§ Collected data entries

=-=-=-=-=

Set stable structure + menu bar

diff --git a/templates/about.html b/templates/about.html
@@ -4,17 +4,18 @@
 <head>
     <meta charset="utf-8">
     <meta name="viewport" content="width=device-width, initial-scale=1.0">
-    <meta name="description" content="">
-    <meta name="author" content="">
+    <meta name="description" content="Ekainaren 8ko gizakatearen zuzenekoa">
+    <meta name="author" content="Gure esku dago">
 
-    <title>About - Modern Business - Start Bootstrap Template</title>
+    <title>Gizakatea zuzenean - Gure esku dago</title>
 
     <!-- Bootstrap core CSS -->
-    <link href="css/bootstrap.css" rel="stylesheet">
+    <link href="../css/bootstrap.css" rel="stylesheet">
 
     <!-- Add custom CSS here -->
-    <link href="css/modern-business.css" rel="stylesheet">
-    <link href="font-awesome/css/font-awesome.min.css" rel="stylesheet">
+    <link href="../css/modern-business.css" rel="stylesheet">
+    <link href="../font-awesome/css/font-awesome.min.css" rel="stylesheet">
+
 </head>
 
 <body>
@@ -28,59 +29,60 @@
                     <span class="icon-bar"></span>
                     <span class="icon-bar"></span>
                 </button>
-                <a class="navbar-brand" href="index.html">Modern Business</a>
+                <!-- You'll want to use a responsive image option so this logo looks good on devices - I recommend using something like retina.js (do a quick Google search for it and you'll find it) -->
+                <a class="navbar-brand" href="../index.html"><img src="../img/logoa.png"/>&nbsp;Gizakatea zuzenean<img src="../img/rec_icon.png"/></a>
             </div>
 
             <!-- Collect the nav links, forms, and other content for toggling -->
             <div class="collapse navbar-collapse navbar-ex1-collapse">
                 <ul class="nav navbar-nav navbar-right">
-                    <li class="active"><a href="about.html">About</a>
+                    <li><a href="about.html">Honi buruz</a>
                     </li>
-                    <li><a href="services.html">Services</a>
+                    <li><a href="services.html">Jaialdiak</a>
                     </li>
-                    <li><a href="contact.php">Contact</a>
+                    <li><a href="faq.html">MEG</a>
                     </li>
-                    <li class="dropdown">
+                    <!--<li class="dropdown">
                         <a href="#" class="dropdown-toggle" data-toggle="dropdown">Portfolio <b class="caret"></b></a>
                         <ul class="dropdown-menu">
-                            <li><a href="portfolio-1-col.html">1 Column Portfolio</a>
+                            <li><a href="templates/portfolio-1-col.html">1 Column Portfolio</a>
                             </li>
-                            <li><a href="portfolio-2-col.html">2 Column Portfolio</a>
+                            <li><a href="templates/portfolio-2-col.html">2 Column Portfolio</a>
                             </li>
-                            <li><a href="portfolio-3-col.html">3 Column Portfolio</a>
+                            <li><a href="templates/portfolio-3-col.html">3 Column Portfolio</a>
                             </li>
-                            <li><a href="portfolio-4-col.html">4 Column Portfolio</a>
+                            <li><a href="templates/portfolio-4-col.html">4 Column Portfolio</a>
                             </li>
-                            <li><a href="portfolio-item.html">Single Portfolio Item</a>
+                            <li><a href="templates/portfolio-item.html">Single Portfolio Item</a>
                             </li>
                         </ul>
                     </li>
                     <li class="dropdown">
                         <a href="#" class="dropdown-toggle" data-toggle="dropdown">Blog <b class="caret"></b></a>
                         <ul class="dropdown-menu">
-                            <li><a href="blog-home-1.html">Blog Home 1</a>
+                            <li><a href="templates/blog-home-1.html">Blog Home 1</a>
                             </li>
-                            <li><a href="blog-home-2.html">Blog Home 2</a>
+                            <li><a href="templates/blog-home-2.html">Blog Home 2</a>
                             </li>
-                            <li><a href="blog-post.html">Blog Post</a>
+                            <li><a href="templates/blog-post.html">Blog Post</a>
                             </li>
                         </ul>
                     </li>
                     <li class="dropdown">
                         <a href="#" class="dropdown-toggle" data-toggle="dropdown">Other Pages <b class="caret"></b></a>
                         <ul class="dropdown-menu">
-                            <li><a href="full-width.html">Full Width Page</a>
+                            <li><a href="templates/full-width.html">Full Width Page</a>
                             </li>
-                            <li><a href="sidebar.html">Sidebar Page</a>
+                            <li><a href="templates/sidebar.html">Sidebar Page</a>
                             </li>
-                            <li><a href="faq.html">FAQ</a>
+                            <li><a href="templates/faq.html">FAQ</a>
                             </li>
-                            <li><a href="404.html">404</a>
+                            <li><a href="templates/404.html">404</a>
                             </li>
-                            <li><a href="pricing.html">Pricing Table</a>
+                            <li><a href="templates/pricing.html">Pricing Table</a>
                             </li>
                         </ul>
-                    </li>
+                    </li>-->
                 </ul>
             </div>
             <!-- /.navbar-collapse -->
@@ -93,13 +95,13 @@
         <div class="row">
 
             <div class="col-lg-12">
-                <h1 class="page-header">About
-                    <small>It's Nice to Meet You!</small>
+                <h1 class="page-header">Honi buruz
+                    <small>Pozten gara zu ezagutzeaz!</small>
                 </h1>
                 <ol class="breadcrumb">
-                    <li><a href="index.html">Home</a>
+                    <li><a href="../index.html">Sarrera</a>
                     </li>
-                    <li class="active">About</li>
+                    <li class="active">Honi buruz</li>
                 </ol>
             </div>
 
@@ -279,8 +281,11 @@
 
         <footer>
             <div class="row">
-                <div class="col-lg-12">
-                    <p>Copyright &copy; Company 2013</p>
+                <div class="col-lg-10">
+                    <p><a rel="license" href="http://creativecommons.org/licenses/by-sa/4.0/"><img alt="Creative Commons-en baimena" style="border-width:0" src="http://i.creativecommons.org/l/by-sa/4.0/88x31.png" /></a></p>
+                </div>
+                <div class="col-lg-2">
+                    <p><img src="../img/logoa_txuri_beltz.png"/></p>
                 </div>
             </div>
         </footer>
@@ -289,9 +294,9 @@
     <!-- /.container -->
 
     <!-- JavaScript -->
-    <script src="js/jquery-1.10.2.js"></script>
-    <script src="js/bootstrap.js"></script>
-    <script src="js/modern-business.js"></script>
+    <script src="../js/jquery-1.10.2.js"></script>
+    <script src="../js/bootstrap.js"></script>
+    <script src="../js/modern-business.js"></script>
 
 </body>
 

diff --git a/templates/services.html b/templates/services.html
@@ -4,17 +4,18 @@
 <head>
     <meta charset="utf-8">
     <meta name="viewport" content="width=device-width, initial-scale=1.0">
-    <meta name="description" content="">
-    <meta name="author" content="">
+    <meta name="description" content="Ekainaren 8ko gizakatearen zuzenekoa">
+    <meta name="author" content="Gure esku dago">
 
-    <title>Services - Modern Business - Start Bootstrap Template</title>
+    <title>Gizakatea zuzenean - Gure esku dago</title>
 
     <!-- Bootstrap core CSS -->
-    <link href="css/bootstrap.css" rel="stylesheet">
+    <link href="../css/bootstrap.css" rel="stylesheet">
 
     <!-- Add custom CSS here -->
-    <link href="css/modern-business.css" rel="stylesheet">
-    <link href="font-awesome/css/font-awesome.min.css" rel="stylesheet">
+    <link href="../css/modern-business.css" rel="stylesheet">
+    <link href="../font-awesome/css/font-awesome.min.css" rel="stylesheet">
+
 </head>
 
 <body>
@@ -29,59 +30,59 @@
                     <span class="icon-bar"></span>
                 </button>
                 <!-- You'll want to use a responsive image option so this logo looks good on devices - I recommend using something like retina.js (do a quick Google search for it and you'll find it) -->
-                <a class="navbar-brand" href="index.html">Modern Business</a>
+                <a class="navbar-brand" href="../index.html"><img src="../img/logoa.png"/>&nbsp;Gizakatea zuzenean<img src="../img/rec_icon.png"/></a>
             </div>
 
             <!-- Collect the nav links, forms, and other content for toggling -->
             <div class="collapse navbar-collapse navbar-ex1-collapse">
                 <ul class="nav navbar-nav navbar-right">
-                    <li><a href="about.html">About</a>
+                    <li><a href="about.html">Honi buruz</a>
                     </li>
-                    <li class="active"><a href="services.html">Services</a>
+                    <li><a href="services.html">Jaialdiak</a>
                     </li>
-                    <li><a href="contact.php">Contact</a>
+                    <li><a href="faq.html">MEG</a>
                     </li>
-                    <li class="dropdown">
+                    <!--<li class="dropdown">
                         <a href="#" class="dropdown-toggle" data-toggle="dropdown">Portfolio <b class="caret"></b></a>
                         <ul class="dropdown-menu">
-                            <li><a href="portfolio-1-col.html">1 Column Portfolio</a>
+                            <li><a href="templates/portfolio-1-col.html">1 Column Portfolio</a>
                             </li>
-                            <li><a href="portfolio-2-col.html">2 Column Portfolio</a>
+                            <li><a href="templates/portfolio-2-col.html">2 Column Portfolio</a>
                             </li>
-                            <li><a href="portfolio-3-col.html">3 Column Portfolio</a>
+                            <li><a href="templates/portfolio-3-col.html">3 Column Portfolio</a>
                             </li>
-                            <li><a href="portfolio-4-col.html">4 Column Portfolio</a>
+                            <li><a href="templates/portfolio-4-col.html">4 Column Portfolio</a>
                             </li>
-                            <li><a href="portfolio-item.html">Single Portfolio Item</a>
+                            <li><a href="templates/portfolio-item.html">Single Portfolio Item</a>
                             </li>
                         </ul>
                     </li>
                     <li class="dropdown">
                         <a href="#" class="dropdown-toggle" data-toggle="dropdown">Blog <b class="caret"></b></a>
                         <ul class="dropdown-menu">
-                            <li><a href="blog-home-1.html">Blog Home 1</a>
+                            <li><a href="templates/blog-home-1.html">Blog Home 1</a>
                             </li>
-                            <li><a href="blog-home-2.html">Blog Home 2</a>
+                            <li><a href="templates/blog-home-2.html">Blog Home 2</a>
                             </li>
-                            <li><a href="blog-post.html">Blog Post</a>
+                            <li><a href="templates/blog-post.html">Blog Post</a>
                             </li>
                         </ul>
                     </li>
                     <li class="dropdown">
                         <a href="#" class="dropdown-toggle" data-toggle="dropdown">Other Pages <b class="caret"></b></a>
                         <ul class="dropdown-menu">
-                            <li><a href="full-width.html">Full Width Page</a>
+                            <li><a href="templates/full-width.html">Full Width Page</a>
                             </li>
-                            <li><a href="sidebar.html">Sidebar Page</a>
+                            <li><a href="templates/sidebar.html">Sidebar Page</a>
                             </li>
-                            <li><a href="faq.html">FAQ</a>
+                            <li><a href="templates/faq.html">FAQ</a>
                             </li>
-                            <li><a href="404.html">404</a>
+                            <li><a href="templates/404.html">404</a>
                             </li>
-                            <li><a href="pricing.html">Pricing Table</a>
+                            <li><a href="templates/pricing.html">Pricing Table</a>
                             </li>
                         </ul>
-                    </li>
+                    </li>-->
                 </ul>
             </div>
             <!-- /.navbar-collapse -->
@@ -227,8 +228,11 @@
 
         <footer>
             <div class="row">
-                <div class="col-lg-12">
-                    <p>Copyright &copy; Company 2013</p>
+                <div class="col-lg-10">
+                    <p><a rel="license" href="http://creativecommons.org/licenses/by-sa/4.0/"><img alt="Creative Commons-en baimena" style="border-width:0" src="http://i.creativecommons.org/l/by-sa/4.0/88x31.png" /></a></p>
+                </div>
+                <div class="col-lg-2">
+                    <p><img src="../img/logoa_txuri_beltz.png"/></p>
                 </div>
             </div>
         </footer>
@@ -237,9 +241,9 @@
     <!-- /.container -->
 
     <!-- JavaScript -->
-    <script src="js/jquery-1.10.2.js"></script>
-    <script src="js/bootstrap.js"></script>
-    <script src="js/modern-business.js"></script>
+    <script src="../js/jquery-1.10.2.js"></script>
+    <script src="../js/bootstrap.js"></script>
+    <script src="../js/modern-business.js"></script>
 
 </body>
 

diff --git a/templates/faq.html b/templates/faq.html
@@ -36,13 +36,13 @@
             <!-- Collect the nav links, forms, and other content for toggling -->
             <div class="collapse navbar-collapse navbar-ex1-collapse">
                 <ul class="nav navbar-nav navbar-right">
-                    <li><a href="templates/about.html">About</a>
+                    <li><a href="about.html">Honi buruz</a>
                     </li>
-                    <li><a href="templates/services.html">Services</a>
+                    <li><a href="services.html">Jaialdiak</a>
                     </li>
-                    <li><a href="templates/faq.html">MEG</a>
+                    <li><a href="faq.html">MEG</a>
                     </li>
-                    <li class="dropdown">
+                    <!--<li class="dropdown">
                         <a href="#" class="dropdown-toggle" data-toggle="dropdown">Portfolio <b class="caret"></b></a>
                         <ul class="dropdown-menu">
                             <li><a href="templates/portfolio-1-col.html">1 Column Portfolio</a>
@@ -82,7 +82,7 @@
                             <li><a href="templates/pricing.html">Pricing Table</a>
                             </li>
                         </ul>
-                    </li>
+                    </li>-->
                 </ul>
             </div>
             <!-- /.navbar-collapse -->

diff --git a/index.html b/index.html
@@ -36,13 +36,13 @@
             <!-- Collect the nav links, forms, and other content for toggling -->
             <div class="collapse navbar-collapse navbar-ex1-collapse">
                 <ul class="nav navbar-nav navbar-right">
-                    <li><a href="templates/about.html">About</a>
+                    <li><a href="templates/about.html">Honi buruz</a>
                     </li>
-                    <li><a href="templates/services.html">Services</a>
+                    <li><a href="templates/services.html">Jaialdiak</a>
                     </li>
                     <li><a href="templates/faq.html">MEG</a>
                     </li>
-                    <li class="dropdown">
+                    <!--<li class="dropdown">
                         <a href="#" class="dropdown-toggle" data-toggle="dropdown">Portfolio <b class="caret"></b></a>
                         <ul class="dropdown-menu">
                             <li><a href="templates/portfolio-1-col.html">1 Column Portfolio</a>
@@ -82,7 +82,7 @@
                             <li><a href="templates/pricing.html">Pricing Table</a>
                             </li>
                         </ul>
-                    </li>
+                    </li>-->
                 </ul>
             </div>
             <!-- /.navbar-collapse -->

=-=-=-=-=

In the records above, how many lines hold the string "index"? Respond with that number only.

7